● WHAT IS NEEDED: If a record holds a picture, drop the picture and return the rest of the record word for word.

● THE RECORDS:
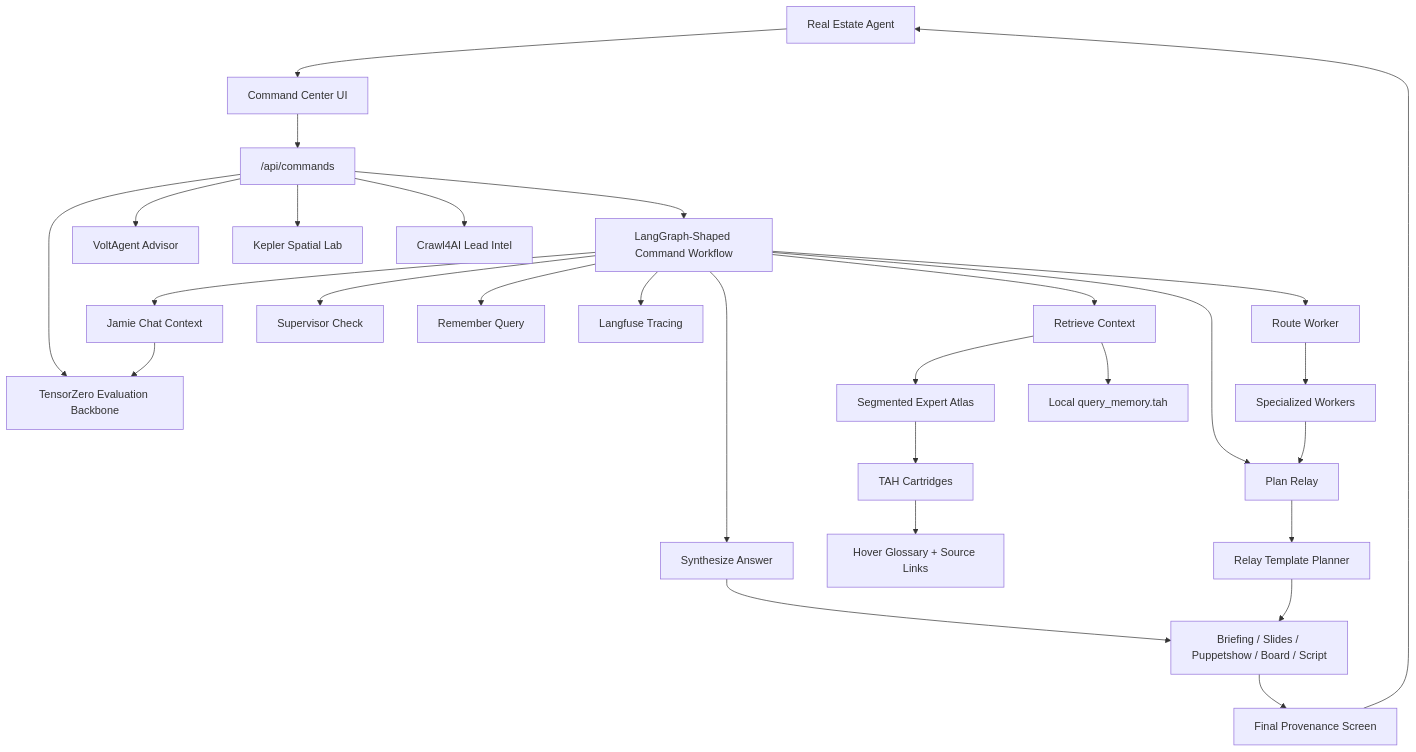
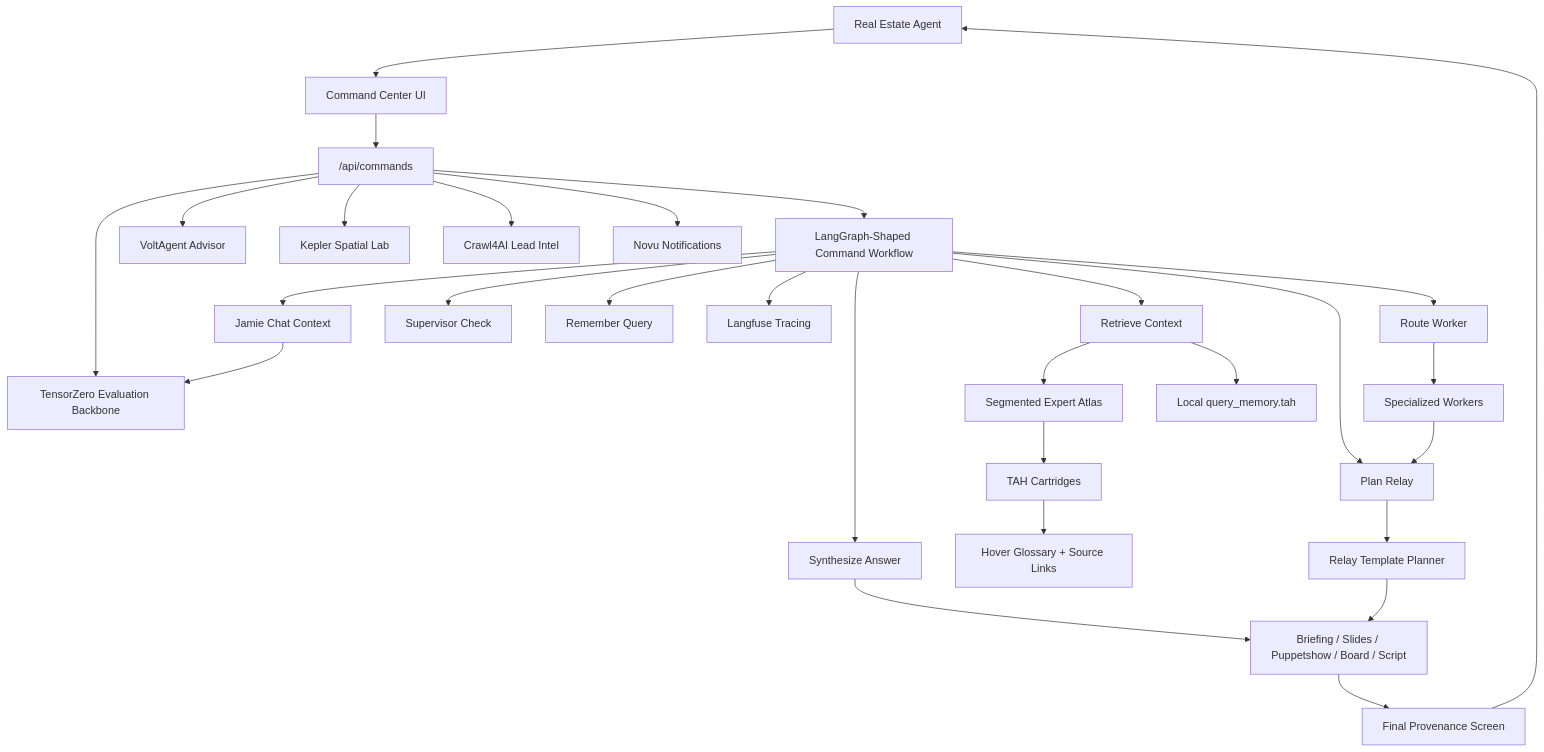
Before and after one commit to tahsrz/sunset-pulse: the diagram in README.md, drawn with Mermaid. The commit also changed other lines of this file and 9 other files, not shown here.

````diff
--- a/README.md
+++ b/README.md
@@ -89,30 +92,31 @@
 ```mermaid
 flowchart TD
   Agent["Real Estate Agent"] --> UI["Command Center UI"]
   UI --> API["/api/commands"]
   API --> Graph["LangGraph-Shaped Command Workflow"]
   Graph --> Route["Route Worker"]
   Graph --> Retrieve["Retrieve Context"]
   Graph --> Plan["Plan Relay"]
   Graph --> Synthesize["Synthesize Answer"]
   Graph --> Supervise["Supervisor Check"]
   Graph --> Remember["Remember Query"]
   Graph --> Observe["Langfuse Tracing"]
   API --> TZero["TensorZero Evaluation Backbone"]
   API --> Volt["VoltAgent Advisor"]
   API --> Kepler["Kepler Spatial Lab"]
   Route --> Workers["Specialized Workers"]
   Retrieve --> Atlas["Segmented Expert Atlas"]
   Retrieve --> Memory["Local query_memory.tah"]
   Graph --> Jamie["Jamie Chat Context"]
   Jamie --> TZero
   API --> Crawl4AI["Crawl4AI Lead Intel"]
+  API --> Novu["Novu Notifications"]
   Atlas --> TAH["TAH Cartridges"]
   TAH --> Glossary["Hover Glossary + Source Links"]
   Workers --> Plan
   Plan --> Relay["Relay Template Planner"]
   Synthesize --> Output["Briefing / Slides / Puppetshow / Board / Script"]
   Relay --> Output
   Output --> Final["Final Provenance Screen"]
   Final --> Agent
 ```
````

● THE ANSWER:
Before and after one commit to tahsrz/sunset-pulse: the diagram in README.md, drawn with Mermaid. The commit also changed other lines of this file and 9 other files, not shown here.

````diff
--- a/README.md
+++ b/README.md
@@ -89,30 +92,31 @@
 ```mermaid
 flowchart TD
   Agent["Real Estate Agent"] --> UI["Command Center UI"]
   UI --> API["/api/commands"]
   API --> Graph["LangGraph-Shaped Command Workflow"]
   Graph --> Route["Route Worker"]
   Graph --> Retrieve["Retrieve Context"]
   Graph --> Plan["Plan Relay"]
   Graph --> Synthesize["Synthesize Answer"]
   Graph --> Supervise["Supervisor Check"]
   Graph --> Remember["Remember Query"]
   Graph --> Observe["Langfuse Tracing"]
   API --> TZero["TensorZero Evaluation Backbone"]
   API --> Volt["VoltAgent Advisor"]
   API --> Kepler["Kepler Spatial Lab"]
   Route --> Workers["Specialized Workers"]
   Retrieve --> Atlas["Segmented Expert Atlas"]
   Retrieve --> Memory["Local query_memory.tah"]
   Graph --> Jamie["Jamie Chat Context"]
   Jamie --> TZero
   API --> Crawl4AI["Crawl4AI Lead Intel"]
+  API --> Novu["Novu Notifications"]
   Atlas --> TAH["TAH Cartridges"]
   TAH --> Glossary["Hover Glossary + Source Links"]
   Workers --> Plan
   Plan --> Relay["Relay Template Planner"]
   Synthesize --> Output["Briefing / Slides / Puppetshow / Board / Script"]
   Relay --> Output
   Output --> Final["Final Provenance Screen"]
   Final --> Agent
 ```
````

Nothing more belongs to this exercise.